- Policy restrictions. The employee tuition reimbursement policy might have stipulations that are too difficult for employees to meet and discourage them from taking advantage of the program.
- Financial barriers. A tuition reimbursement program might not actually make education more affordable for the employees – this is especially true if there’s a cap on the amount that the employee is able to have reimbursed. Educational expenses can be so much greater than just tuition and often exclude costs like textbooks, obligatory school fees and loan interest. All of these are still significant financial barriers for many employee learners.
- Only applicable to current position. Employees pursue continuing education to make meaningful advancements or shifts in their careers. But some reimbursement policies will only fund education specific to the employee’s current position instead of the one they’re looking to grow into. This offers little incentive for the employee to commit to learning when there’s no likelihood of advancement.
Going beyond employee tuition reimbursement
Many companies view employee tuition reimbursement as somewhat of an afterthought — a program is implemented as a check-the-box benefit with little consideration given to how it actually connects to greater business goals. As a result, these programs are frequently ineffective, underused and don’t make an impact on long-term business objectives.

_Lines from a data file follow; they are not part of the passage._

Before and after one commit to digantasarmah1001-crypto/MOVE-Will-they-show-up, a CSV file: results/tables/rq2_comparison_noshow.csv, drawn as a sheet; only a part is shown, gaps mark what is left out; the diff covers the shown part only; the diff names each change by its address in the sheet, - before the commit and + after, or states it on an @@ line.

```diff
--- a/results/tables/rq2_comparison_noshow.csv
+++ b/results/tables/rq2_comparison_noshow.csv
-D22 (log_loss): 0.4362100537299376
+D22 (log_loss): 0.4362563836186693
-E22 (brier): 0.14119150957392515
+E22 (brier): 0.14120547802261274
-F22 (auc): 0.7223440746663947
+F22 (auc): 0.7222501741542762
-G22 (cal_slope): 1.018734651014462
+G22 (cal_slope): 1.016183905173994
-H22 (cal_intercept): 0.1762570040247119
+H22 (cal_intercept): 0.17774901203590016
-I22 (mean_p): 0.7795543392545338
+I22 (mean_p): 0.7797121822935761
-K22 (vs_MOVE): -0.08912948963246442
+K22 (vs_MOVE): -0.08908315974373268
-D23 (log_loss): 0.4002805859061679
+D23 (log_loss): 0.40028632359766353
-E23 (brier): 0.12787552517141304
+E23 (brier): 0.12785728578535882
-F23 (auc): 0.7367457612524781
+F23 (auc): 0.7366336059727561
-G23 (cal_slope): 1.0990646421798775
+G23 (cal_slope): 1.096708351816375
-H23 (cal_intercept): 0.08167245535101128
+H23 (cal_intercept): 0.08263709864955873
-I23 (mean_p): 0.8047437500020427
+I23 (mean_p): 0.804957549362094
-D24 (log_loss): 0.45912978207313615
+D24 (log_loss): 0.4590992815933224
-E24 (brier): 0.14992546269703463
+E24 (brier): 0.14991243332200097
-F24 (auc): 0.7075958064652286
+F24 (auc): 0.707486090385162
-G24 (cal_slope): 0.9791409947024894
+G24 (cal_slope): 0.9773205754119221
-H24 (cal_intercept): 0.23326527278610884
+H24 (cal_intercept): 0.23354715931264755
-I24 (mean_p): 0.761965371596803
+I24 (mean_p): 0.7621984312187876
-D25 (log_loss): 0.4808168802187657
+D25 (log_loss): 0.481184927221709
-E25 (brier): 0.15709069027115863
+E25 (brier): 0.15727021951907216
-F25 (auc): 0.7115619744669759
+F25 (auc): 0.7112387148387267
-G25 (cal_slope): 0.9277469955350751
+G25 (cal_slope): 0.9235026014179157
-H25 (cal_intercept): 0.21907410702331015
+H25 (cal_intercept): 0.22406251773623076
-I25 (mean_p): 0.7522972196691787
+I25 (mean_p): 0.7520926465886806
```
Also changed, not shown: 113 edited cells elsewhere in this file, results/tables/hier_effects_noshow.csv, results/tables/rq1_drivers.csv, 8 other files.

But there’s a huge opportunity to develop a program that removes barriers for employees and is strategically aligned to drive business outcomes — effectively turning an underused benefit into a strategic and impactful initiative that delivers a significant return-on-investment.
At InStride, we’re transforming the traditional tuition reimbursement model through our strategic, comprehensive approach to workforce education. Our solution stands out as the leading choice for forward-thinking business leaders because of these key differentiators:
- Strategic design: An effective workforce education is more than just a benefit. It’s specifically designed around your long-term business objectives and the unique learning and skill-building needs of your workforce.
- Flexible platform: InStride’s flexible technology platform makes maintaining an education program simple for administrators. You can monitor enrollment, streamline billing, and track performance in real-time.
- Academic network: Businesses need to partner with high-quality academic institutions that are flexible, scalable, and provide the right learning and support for adult students.
With InStride, organizations are able to deliver a workforce education program that leads to both employee and business success.